The court has next referred to the doctrine of indissolubility of marriage. The important thing is that the conversion to a particular religion does not automatically mean that it has lead to the dissolution of Hindu marriage. It becomes a ground for dissolution or divorce but does not mean that the dissolution or divorce has happened on conversion of previous marriage. For that purpose, the court has cited several High Court cases one of which is Nandi V. Zainab whereby, the wife was charged with offence under Section 494 for marrying when her previous marriage existed, even though she converted to Mussalman. That was because the previous marriage still existed.

Further, the court said that a marriage under a particular personal law cannot be dissolved according to another personal law. It means that when a person is married under Hindu rites, then dissolution of marriage will take place according Hindu practices and not on another personal law basis. Thus, a change to another religion does not mean the previous marriage stopped existing. For this purpose, the court cited the case of Robasa Khanum V. Khodadad Bomanji Irani, it said that the position is such that the British India is governed by multiple personal laws and suppose a particular Mahomedan law cannot be said to be applicable to a non-Mahomedan. The court also said that according to Hindu Marriage Act, 1955, it has no application on Muslims, Christains and Parsees. The marriage can be dissolved only through the grounds given under Section 13. Furthermore, Section 15 provides when the divorced person can marry again and in no other condition. So, in accordance to all the provisions above, the court said that the first marriage remains valid and existing even when they embrace another religion because Hindu Marriage Act enforces on monogamy. The second marriage would become illegal because the husband married when his first wife was still living. In that case, it would invite the provision of Section 494 which says the same and prescribes a punishment up to seven years and fine.
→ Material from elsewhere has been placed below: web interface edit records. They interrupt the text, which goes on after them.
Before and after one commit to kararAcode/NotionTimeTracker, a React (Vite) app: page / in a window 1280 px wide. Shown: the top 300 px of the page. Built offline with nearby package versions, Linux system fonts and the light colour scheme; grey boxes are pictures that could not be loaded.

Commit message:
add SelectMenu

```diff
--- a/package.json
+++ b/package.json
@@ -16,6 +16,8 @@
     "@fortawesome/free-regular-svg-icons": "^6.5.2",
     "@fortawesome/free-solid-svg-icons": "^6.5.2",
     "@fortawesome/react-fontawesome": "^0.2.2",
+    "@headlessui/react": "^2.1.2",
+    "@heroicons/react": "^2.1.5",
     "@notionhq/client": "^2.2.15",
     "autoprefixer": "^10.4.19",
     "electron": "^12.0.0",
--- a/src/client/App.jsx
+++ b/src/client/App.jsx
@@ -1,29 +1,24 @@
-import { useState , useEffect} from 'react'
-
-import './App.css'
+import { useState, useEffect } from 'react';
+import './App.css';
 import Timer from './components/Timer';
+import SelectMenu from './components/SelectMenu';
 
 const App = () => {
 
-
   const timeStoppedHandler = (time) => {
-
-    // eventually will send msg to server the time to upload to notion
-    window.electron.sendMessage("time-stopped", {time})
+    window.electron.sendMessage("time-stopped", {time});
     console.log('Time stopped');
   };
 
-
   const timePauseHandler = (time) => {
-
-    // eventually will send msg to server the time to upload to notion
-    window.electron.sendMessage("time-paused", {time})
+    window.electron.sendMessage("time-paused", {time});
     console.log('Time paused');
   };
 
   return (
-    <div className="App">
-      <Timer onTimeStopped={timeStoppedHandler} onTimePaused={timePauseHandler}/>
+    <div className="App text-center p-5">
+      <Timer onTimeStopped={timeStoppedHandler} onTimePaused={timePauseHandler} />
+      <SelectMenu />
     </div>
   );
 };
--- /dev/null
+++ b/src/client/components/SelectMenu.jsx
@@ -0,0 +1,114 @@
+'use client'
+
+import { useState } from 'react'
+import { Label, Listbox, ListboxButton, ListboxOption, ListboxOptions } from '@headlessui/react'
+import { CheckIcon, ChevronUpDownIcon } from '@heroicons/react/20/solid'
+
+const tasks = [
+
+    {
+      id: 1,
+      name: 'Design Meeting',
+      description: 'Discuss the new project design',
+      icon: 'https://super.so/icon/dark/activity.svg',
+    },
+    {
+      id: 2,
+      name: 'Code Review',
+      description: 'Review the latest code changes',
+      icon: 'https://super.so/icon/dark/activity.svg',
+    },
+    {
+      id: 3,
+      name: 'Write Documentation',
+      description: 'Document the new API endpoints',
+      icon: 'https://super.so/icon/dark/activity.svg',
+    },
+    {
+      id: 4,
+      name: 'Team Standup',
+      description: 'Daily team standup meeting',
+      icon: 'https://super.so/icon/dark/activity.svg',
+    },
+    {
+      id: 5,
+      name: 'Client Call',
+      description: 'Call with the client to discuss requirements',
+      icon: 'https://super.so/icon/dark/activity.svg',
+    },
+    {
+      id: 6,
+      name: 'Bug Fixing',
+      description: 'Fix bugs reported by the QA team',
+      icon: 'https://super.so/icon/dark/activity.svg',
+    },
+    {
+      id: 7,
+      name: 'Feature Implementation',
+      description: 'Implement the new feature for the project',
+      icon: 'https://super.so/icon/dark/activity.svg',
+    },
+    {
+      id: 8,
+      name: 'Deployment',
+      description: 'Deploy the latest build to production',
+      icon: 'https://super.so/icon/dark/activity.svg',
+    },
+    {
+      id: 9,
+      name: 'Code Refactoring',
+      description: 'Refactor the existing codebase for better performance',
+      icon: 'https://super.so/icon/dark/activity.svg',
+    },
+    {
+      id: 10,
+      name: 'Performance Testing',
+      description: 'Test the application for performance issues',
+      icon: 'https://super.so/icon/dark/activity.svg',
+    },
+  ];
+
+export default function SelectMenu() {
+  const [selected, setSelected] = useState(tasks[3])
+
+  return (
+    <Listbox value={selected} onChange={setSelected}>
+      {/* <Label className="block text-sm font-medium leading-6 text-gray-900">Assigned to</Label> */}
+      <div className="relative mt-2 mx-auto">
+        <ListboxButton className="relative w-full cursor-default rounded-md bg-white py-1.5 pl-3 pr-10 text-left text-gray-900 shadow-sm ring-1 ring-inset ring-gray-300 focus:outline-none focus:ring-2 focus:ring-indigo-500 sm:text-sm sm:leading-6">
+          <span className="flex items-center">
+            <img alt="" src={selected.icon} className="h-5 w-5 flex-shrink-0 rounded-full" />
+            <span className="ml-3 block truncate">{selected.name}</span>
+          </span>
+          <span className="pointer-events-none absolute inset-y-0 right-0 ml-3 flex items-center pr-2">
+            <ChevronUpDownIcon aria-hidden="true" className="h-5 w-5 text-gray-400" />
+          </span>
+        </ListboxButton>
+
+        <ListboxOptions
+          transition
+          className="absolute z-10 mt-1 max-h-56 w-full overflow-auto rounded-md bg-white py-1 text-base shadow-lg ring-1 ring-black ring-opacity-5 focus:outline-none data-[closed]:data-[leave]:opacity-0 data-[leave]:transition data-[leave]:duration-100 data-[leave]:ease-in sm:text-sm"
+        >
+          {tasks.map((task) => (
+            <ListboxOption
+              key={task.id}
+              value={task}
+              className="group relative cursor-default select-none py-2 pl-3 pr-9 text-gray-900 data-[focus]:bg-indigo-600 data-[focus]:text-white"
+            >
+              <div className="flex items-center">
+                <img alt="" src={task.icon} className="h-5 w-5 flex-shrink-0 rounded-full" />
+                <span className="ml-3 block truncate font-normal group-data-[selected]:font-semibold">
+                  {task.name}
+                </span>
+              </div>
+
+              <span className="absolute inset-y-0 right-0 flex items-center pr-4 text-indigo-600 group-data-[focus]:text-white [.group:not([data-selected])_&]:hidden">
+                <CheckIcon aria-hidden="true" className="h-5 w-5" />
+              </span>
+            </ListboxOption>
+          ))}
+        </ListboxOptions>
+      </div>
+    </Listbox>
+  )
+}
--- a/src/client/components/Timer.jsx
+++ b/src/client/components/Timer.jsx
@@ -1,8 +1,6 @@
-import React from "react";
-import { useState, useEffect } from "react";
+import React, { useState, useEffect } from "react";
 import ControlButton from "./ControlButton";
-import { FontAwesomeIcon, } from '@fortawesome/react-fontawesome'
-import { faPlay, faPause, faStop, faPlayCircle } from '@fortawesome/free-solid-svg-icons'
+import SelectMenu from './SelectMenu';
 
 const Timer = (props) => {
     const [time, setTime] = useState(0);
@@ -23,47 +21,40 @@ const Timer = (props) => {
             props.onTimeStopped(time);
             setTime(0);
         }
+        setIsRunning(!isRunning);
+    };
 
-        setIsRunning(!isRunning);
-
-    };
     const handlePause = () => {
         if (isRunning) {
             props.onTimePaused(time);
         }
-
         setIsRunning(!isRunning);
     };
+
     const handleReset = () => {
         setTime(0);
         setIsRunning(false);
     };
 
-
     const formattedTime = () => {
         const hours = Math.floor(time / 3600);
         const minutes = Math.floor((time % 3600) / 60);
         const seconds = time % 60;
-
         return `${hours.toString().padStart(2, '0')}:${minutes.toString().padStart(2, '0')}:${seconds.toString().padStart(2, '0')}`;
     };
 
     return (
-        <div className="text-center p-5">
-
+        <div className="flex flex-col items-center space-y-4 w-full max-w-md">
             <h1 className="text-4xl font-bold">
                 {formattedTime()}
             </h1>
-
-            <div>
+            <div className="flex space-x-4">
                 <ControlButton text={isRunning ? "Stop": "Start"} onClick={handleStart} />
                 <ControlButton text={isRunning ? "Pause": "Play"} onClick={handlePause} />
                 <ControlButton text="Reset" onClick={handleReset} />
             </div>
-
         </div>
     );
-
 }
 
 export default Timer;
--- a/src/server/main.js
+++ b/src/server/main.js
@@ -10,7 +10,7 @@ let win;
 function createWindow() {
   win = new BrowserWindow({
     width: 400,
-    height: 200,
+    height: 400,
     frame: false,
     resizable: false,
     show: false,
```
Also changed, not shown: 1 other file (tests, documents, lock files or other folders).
The court also talked about the expression void under Section 11 of the Hindu Marriage Act. It said that the expression “void” is used in wider sense in Section 494. Under the Hindu Marriage Act, the dissolution can only happen according to the specified grounds under the Act, if that does not happen then the marriage still exist. Thus, the second marriage will violate the void part of Section 494 by violating the “mandatory provision” of the Act, 1955. For that, the court again cited the Robasa case and it was held that it violated “justice, equity and good conscience” when a Hindu husband contracts second marriage by embracing Islam which would make it void and thus, Section 494 will be applicable. Therefore, another point is that it would be against the natural justice principle which gives right to husband to convert but not before dissolving the marriage on the grounds given in the Act. The second marriage with previous marriage still persisting will violate the rule of natural justice.
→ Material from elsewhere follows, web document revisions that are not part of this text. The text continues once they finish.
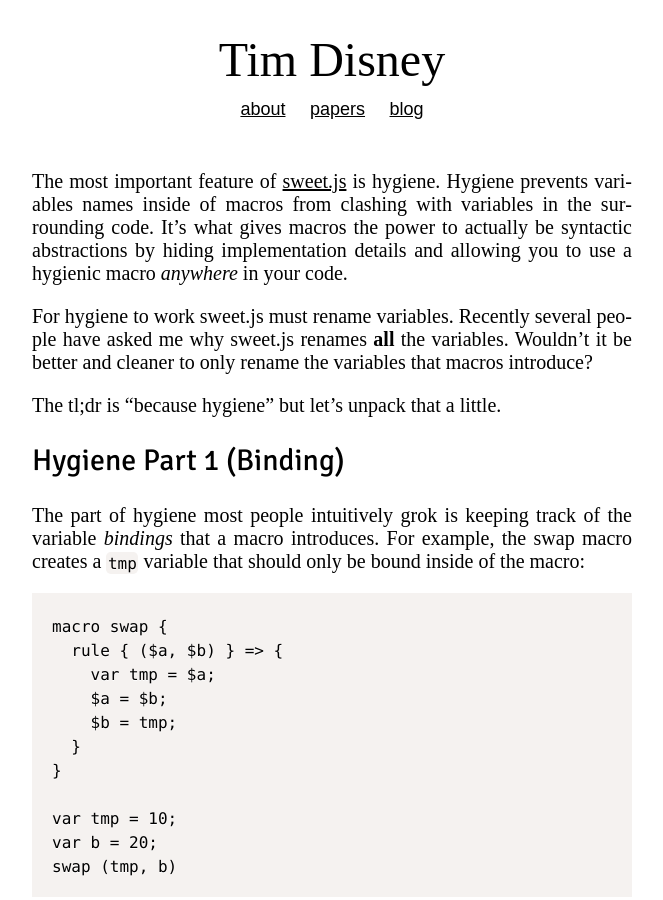
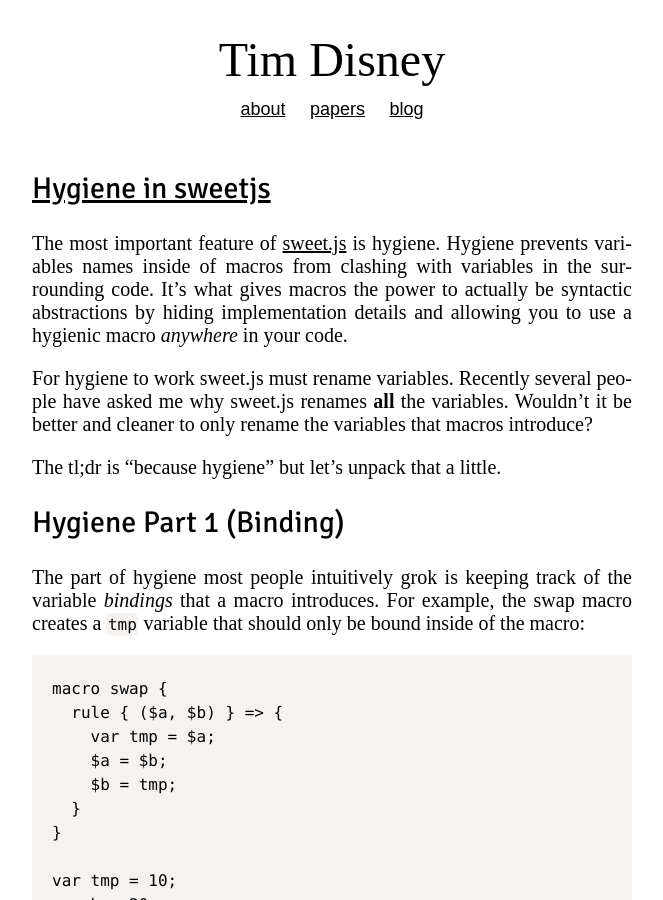
Before and after one commit to disnet/disnet.github.com, a Jekyll site: the page built from blog/index.html, in a window 1280 px wide and 900 px high. Shown: the whole window, without its empty margins (308-971 px from the left). Built offline with Jekyll 4.4.1, drawn with Linux system fonts in a browser that asks for light colours; nearby versions of some CDN libraries; some web fonts are replaced; library files that are not in the unit come from our copies; comment, search, counter and statistics services are not loaded.

Commit message:
updates because of new version of jekyll

```diff
--- a/_posts/2013-09-27-hygiene-in-sweet.js.md
+++ b/_posts/2013-09-27-hygiene-in-sweet.js.md
@@ -1,6 +1,6 @@
 ---
-layout:post
-title: Hygiene in sweet.js
+title: Hygiene in sweetjs
+layout: post
 ---
 
 The most important feature of [sweet.js](http://sweetjs.org) is hygiene. Hygiene prevents variables names inside of macros from clashing with variables in the surrounding code. It's what gives macros the power to actually be syntactic abstractions by hiding implementation details and allowing you to use a hygienic macro *anywhere* in your code.
```
Also changed, not shown: _old/2007-09-03-on-the-existence-of-god.markdown (renamed from _posts/2007-09-03-on-the-existence-of-god.markdown), _old/2008-09-08-qotd-3-universe-wilson.markdown (renamed from _posts/2008-09-08-qotd-3-universe-wilson.markdown), _old/2008-10-19-ubiquity-verbs.markdown (renamed from _posts/2008-10-19-ubiquity-verbs.markdown), _old/2009-02-04-on-the-closing-of-gitmo.markdown (renamed from _posts/2009-02-04-on-the-closing-of-gitmo.markdown), _old/2009-06-06-closing-over-closures.markdown (renamed from _posts/2009-06-06-closing-over-closures.markdown).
Arushi Anand
College: Vivekananda Institute of Professional Studies